▶ **GOAL OF THE EXERCISE**:
Search the records for the string "eyes" and copy every line where it turns up.

(Revision comparison data)
--------------------------------

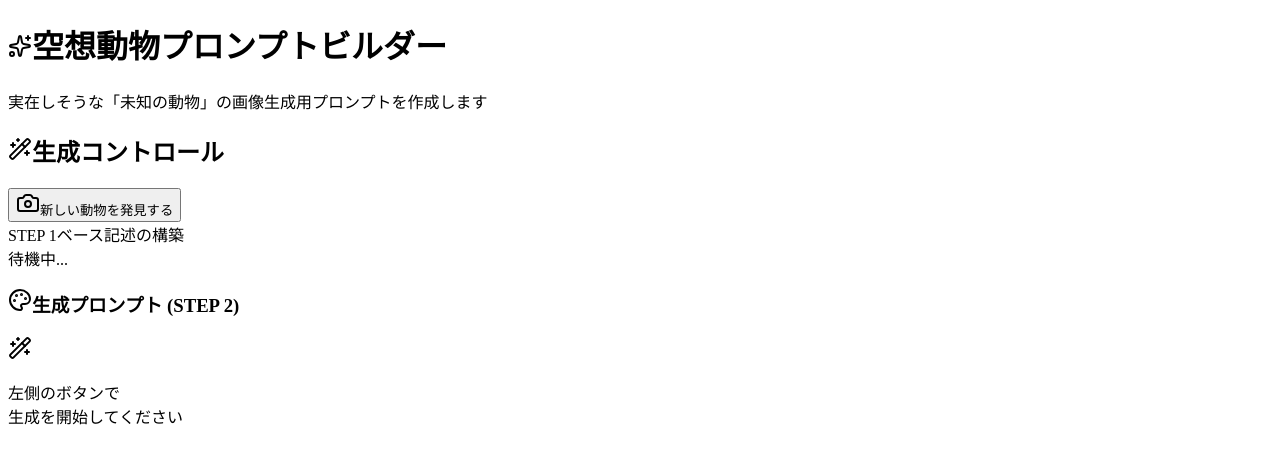
Repository: mqce/animalImageGenerator
Page: /
An editor plug-in stored every save of this project. The page is shown before and after the next save, followed by the edit.
The browser window is 1280 px wide. The pictures show the whole page.
The project was rebuilt for these pictures with package versions that can differ from the ones it lists, and the page was loaded fresh each time. Also part of the build but not shown: vite.config.js, vite.config.ts.

Above is the page before, as saved 2025-12-04 15:07:54.

### index.html
<!doctype html>
<html lang="en">
  <head>
    <meta charset="UTF-8" />
    <link rel="icon" type="image/svg+xml" href="/vite.svg" />
    <meta name="viewport" content="width=device-width, initial-scale=1.0" />
    <title>animalimagegenerator</title>
  </head>
  <body>
    <div id="root"></div>
    <script type="module" src="/src/main.tsx"></script>
  </body>
</html>

### src/App.tsx
import { useState } from 'react';
import { Camera, Sparkles, RefreshCw, Palette, Wand2, Copy, Check } from 'lucide-react';

// --- データ定義 (ユーザー提供のリスト) ---

const COMMON_ELEMENTS = {
  body: [
    "頭は大きめ（3等身~5等身）",
    "輪郭は丸みを帯びていて比較的ずんぐりしている",
    "手足は短かめ",
    "ふわふわで柔らかい、手触りの良さそうな毛並み",
    "指は3本〜4本で短くデフォルメされているか、毛に隠れて見えない",
    "モンスターではなく、ペットやコンパニオンのような存在",
    "あくまでも実在しそうな動物の姿にする"
  ],
  face: [
    "あどけない印象の顔",
    "つぶらな瞳",
    "目と鼻口の距離は近め",
    "両目の間隔を少し離す",
    "おっとり、やさしそう顔つき",
    "口は小さい、または毛に隠れて見えない"
  ],
  shooting: [
    "高解像度・ディテール: 4K resolution, ultra detailed, photorealistic",
    "最先端の作品: trending on Artstation, masterpiece",
    "光の質: Soft, diffused lighting",
    "雰囲気: Subtle volumetric lighting",
    "被写界深度: Shallow depth of field または Bokeh",
    "レンズ: Cinematic wide-angle lens",
    "色調: Warm tones",
    "鮮やかさ: Muted colors"
  ],
  negative: [
    "ファンタジー要素（パステルカラー、光る眼、プラスチックの質感、キメラのような継ぎはぎのパーツ）",
    "アクセサリーや衣服など人工物",
    "細かく描写された手足の指"
  ]
};

const VARIABLE_ELEMENTS = {
  eyes: [
    "オコジョやハリネズミのような小さくて黒い目",
    "猫のような大きくて丸い目",
    "シマエナガのような点の瞳",
    "ねむたそうに半開きの目"
  ],
  nose: [
    "鼻は見えない",
    "カワウソのような鼻",
    "リスのような小さく丸い鼻",
    "ハリネズミのようにつんと尖った鼻",
    "ウオンバットのような鼻",
    "子猫のようなピンクの鼻"
  ],
  ears: [
    "丸くて短い耳",
    "猫やキツネのような耳",
    "ウサギのように立った耳",
    "長くて垂れ下がった耳"
  ],
  tail: [
    "ふさふさしたリスのような尾",
    "短い、丸いポンポンのような尾",
    "狐のような長い尾"
  ],
  pattern: [
    "グレーのグラデーション",
    "くすみ系（ダスティカラー）のグラデーション",
    "全身茶色",
    "全身白",
    "白とグレー系のツートン",
    "白と茶系のツートン",
    "狐のような色",
    "猫のような模様"
  ],
  action: [
    "じっとしている", "座っている", "香箱座りをしている", "伏せをして休んでいる", "丸まって眠っている",
    "仰向けに寝ている", "お腹を上にして、だらけている", "毛繕いをしている最中", "首をかしげている",
    "片手を上げて（招き猫のように）挨拶している", "走っている", "跳ねている（小さなジャンプ）",
    "四つん這いで歩いている", "後ろ足で立っている", "木登りをしている", "穴を掘ろうとしている",
    "飛び跳ねている（空中にいる瞬間）", "何か（例：小さな葉っぱ）を咥えて運んでいる",
    "花やきのこの匂いをかいでいる", "エサ（例：ベリー、ナッツ）を頬張っている",
    "両手で何かを持っている（例：木の実）", "自分より大きな葉っぱや傘の下に隠れている",
    "なにかを（例：木、虫）じっと見つめている", "影や光を追いかけている",
    "雪の上に座って、雪を見上げている", "雨粒を避けるように小さく丸まっている",
    "太陽の光を浴びてうっとりしている", "風に吹かれて耳が揺れている", "水を飲んでいる",
    "落ち葉の中でかくれんぼしている", "木の根元で日向ぼっこをしている",
    "ふわふわの苔の上に気持ちよさそうに横たわっている", "岩の上に寝ている",
    "色づいた落ち葉を踏んで、カサカサという音を楽しんでいる",
    "大きな葉を傘代わりにして雨宿りしている", "月に向かって小さく鳴いている"
  ]
};

// --- ヘルパー関数 ---

const getRandom = <T,>(arr: T[]): T => arr[Math.floor(Math.random() * arr.length)];

export default function App() {
  // APIキーを固定値に変更
  const apiKey = 'AIzaSyDVeVJZuYyfkZ2t2p8O0KGq-M1ZZpEc9ZY';

  const [loading, setLoading] = useState(false);
  const [step1Text, setStep1Text] = useState('');
  const [step2Text, setStep2Text] = useState('');
  const [error, setError] = useState('');
  const [copied, setCopied] = useState(false);

  // Step 1: ベーステキストの生成 (クライアントサイドで完結)
  const generateStep1 = () => {
    setLoading(true);
    setStep2Text('');
    setError('');
    setCopied(false);

    const animal = {
      eyes: getRandom(VARIABLE_ELEMENTS.eyes),
      nose: getRandom(VARIABLE_ELEMENTS.nose),
      ears: getRandom(VARIABLE_ELEMENTS.ears),
      tail: getRandom(VARIABLE_ELEMENTS.tail),
      pattern: getRandom(VARIABLE_ELEMENTS.pattern),
      action: getRandom(VARIABLE_ELEMENTS.action),
    };

    const description = `
【動物の外見】
${COMMON_ELEMENTS.body.join('。')}
${COMMON_ELEMENTS.face.join('。')}
目は${animal.eyes}。
鼻は${animal.nose}。
耳は${animal.ears}。
尻尾は${animal.tail}。
体の色は${animal.pattern}。

【現在の状態】
${animal.action}。
    `.trim();

    setStep1Text(description);

    // 自動的にStep 2へ進む
    generateStep2(description);
  };

  // Step 2: Gemini APIを使用して撮影条件と詳細プロンプトを生成
  const generateStep2 = async (baseText: string) => {
    if (!apiKey) {
      setError('APIキーが設定されていません');
      setLoading(false);
      return;
    }

    try {
      const response = await fetch(`https://generativelanguage.googleapis.com/v1beta/models/gemini-2.5-flash-preview-09-2025:generateContent?key=${apiKey}`, {
        method: 'POST',
        headers: { 'Content-Type': 'application/json' },
        body: JSON.stringify({
          contents: [{
            parts: [{
              text: `
あなたはプロの野生動物写真家であり、コンセプトアーティストです。
以下の「架空の動物」の記述を元に、画像生成AI（Imagenなど）に入力するための**英語のプロンプト**を作成してください。

## 入力された動物の記述
${baseText}

## 制約事項
1. **実在感の追求**: ファンタジーやアニメ調ではなく、ナショナルジオグラフィックに載っているような「実在しそうな動物の写真」に見えるように描写してください。
2. **背景と環境**: 動物の「現在の状態（動作）」に合わせて、最適な背景、地面、周囲の環境を詳細に描写してください。
3. **撮影条件**: 以下の要素を含めて、写真としてのクオリティを高めてください。
   ${COMMON_ELEMENTS.shooting.join('\n   ')}
4. **禁止事項**: ${COMMON_ELEMENTS.negative.join(', ')} は含めないでください。

## 出力形式
英語のプロンプトのみを出力してください。余計な解説やMarkdownのコードブロックは不要です。プレーンテキストで出力してください。
              `
            }]
          }]
        })
      });

      if (!response.ok) {
        const errorData = await response.json().catch(() => ({}));
        throw new Error(errorData.error?.message || `API Error: ${response.status}`);
      }

      const data = await response.json();

      if (data.error) throw new Error(data.error.message);

      // candidatesの存在チェック (安全なアクセスのために追加)
      if (!data.candidates || data.candidates.length === 0) {
        console.error('Gemini API Response:', data); // デバッグ用にコンソール出力
        if (data.promptFeedback && data.promptFeedback.blockReason) {
            throw new Error(`生成がブロックされました。理由: ${data.promptFeedback.blockReason}`);
        }
        throw new Error('Geminiからの応答が空でした。もう一度お試しください。');
      }

      const candidate = data.candidates[0];
      if (!candidate.content || !candidate.content.parts || !candidate.content.parts[0]) {
         throw new Error('生成されたテキスト形式が不正です。');
      }

      const generatedPrompt = candidate.content.parts[0].text;
      setStep2Text(generatedPrompt);

    } catch (err) {
      console.error(err);
      const errorMessage = err instanceof Error ? err.message : '不明なエラーが発生しました';
      setError('Step 2 Error: ' + errorMessage);
    } finally {
      setLoading(false);
    }
  };

  const copyToClipboard = () => {
    if (!step2Text) return;
    // iframe内でのクリップボード操作のため document.execCommand を使用
    const textArea = document.createElement("textarea");
    textArea.value = step2Text;
    document.body.appendChild(textArea);
    textArea.select();
    try {
      document.execCommand('copy');
      setCopied(true);
      setTimeout(() => setCopied(false), 2000);
    } catch (err) {
      console.error('Copy failed', err);
    }
    document.body.removeChild(textArea);
  };

  return (
    <div className="min-h-screen bg-gray-50 text-slate-800 font-sans p-4 md:p-8">
      <div className="max-w-7xl mx-auto">

        {/* Header */}
        <header className="mb-8 flex flex-col md:flex-row md:items-center justify-between gap-4">
          <div>
            <h1 className="text-3xl font-bold text-slate-900 flex items-center gap-2">
              <Sparkles className="text-indigo-600" />
              空想動物プロンプトビルダー
            </h1>
            <p className="text-slate-500 mt-1">実在しそうな「未知の動物」の画像生成用プロンプトを作成します</p>
          </div>
        </header>

        {/* Main Content Grid */}
        <div className="grid grid-cols-1 lg:grid-cols-2 gap-8 h-full">

          {/* Left Column: Controls & Process */}
          <div className="space-y-6">

            {/* Control Panel */}
            <div className="bg-white p-6 rounded-xl shadow-sm border border-gray-200">
              <div className="flex items-center justify-between mb-4">
                <h2 className="text-lg font-semibold flex items-center gap-2">
                  <Wand2 className="w-5 h-5 text-indigo-500" />
                  生成コントロール
                </h2>
              </div>

              <button
                onClick={generateStep1}
                disabled={loading}
                className={`w-full py-4 px-6 rounded-lg text-white font-medium text-lg flex items-center justify-center gap-2 transition-all shadow-md
                  ${loading
                    ? 'bg-gray-400 cursor-not-allowed'
                    : 'bg-gradient-to-r from-indigo-600 to-purple-600 hover:from-indigo-700 hover:to-purple-700 hover:shadow-lg'}`}
              >
                {loading ? (
                  <>
                    <RefreshCw className="animate-spin w-5 h-5" />
                    プロンプト生成中...
                  </>
                ) : (
                  <>
                    <Camera className="w-5 h-5" />
                    新しい動物を発見する
                  </>
                )}
              </button>

              {error && (
                <div className="mt-3 text-red-600 bg-red-50 p-3 rounded-md text-sm">
                  {error}
                </div>
              )}
            </div>

            {/* Process Visualization */}
            <div className="space-y-4">
              {/* Step 1 Card */}
              <div className={`transition-all duration-500 ${step1Text ? 'opacity-100 translate-y-0' : 'opacity-50 translate-y-4'}`}>
                <div className="bg-white rounded-xl shadow-sm border border-gray-200 overflow-hidden">
                  <div className="bg-slate-100 px-4 py-2 border-b border-gray-200 flex items-center gap-2">
                    <span className="bg-slate-800 text-white text-xs font-bold px-2 py-0.5 rounded">STEP 1</span>
                    <span className="text-sm font-medium text-slate-700">ベース記述の構築</span>
                  </div>
                  <div className="p-4 bg-slate-50 min-h-[100px] text-sm leading-relaxed whitespace-pre-line text-slate-700">
                    {step1Text || "待機中..."}
                  </div>
                </div>
              </div>
            </div>
          </div>

          {/* Right Column: Result (Prompt) */}
          <div className="flex flex-col h-full">
            <div className="bg-white rounded-xl shadow-lg border border-gray-200 overflow-hidden flex-grow flex flex-col h-full min-h-[500px]">
              <div className="bg-gradient-to-r from-indigo-50 to-purple-50 px-6 py-3 border-b border-gray-200 flex justify-between items-center">
                <h3 className="font-semibold text-indigo-900 flex items-center gap-2">
                  <Palette className="w-5 h-5 text-indigo-500" />
                  生成プロンプト (STEP 2)
                </h3>
                {step2Text && !loading && (
                   <span className="text-xs text-indigo-600 bg-indigo-100 px-2 py-1 rounded-full font-medium">
                     Ready to Copy
                   </span>
                )}
              </div>

              <div className="flex-grow bg-slate-50 p-6 flex flex-col relative">
                {step2Text ? (
                  <>
                    <textarea
                      readOnly
                      className="w-full h-full min-h-[300px] bg-white border border-gray-300 rounded-lg p-4 font-mono text-sm leading-relaxed text-slate-700 resize-none focus:outline-none focus:ring-2 focus:ring-indigo-500"
                      value={step2Text}
                    />
                    <div className="mt-4 flex justify-end">
                      <button
                        onClick={copyToClipboard}
                        className={`flex items-center gap-2 px-6 py-3 rounded-lg font-medium shadow-sm transition-all
                          ${copied
                            ? 'bg-green-500 text-white'
                            : 'bg-indigo-600 text-white hover:bg-indigo-700 hover:shadow-md'}`}
                      >
                        {copied ? (
                          <>
                            <Check className="w-5 h-5" />
                            コピーしました！
                          </>
                        ) : (
                          <>
                            <Copy className="w-5 h-5" />
                            プロンプトをコピー
                          </>
                        )}
                      </button>
                    </div>
                  </>
                ) : (
                  <div className="flex-grow flex flex-col items-center justify-center text-gray-400">
                    {loading ? (
                       <div className="text-center">
                        <div className="w-12 h-12 border-4 border-indigo-200 border-t-indigo-600 rounded-full animate-spin mx-auto mb-4"></div>
                        <p className="animate-pulse">プロンプトを生成中...</p>
                      </div>
                    ) : (
                      <>
                        <Wand2 className="w-16 h-16 mb-4 opacity-20" />
                        <p>左側のボタンで<br/>生成を開始してください</p>
                      </>
                    )}
                  </div>
                )}
              </div>
            </div>
          </div>

        </div>
      </div>
    </div>
  );
}

Loaded but not shown: src/main.tsx (common file)

After the next save:
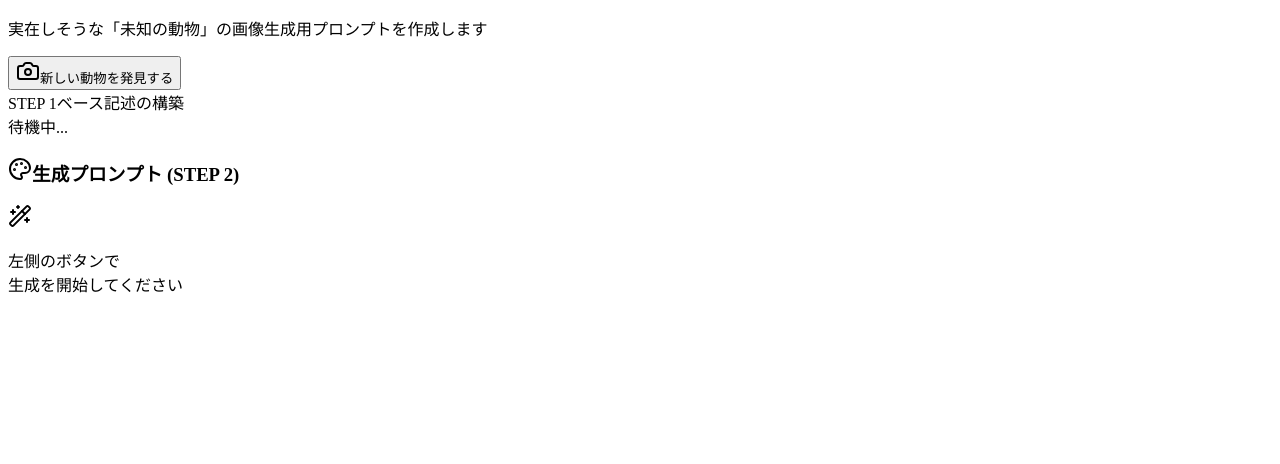
Saved 58 min 30 s later.
--- a/src/App.tsx
+++ b/src/App.tsx
@@ -11,7 +11,6 @@ const COMMON_ELEMENTS = {
     "ふわふわで柔らかい、手触りの良さそうな毛並み",
     "指は3本〜4本で短くデフォルメされているか、毛に隠れて見えない",
     "モンスターではなく、ペットやコンパニオンのような存在",
-    "あくまでも実在しそうな動物の姿にする"
   ],
   face: [
     "あどけない印象の顔",
@@ -34,7 +33,8 @@ const COMMON_ELEMENTS = {
   negative: [
     "ファンタジー要素（パステルカラー、光る眼、プラスチックの質感、キメラのような継ぎはぎのパーツ）",
     "アクセサリーや衣服など人工物",
-    "細かく描写された手足の指"
+    "細かく描写された手足の指",
+    "mirror image", "perfect anatomy", "3d render",
   ]
 };
 
@@ -199,7 +199,7 @@ ${baseText}
 
       const candidate = data.candidates[0];
       if (!candidate.content || !candidate.content.parts || !candidate.content.parts[0]) {
-         throw new Error('生成されたテキスト形式が不正です。');
+        throw new Error('生成されたテキスト形式が不正です。');
       }
 
       const generatedPrompt = candidate.content.parts[0].text;
@@ -238,10 +238,6 @@ ${baseText}
         {/* Header */}
         <header className="mb-8 flex flex-col md:flex-row md:items-center justify-between gap-4">
           <div>
-            <h1 className="text-3xl font-bold text-slate-900 flex items-center gap-2">
-              <Sparkles className="text-indigo-600" />
-              空想動物プロンプトビルダー
-            </h1>
             <p className="text-slate-500 mt-1">実在しそうな「未知の動物」の画像生成用プロンプトを作成します</p>
           </div>
         </header>
@@ -254,13 +250,6 @@ ${baseText}
 
             {/* Control Panel */}
             <div className="bg-white p-6 rounded-xl shadow-sm border border-gray-200">
-              <div className="flex items-center justify-between mb-4">
-                <h2 className="text-lg font-semibold flex items-center gap-2">
-                  <Wand2 className="w-5 h-5 text-indigo-500" />
-                  生成コントロール
-                </h2>
-              </div>
-
               <button
                 onClick={generateStep1}
                 disabled={loading}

--------------------------------

▶ **TASK RESPONSE**:
  eyes: [
      eyes: getRandom(VARIABLE_ELEMENTS.eyes),
目は${animal.eyes}。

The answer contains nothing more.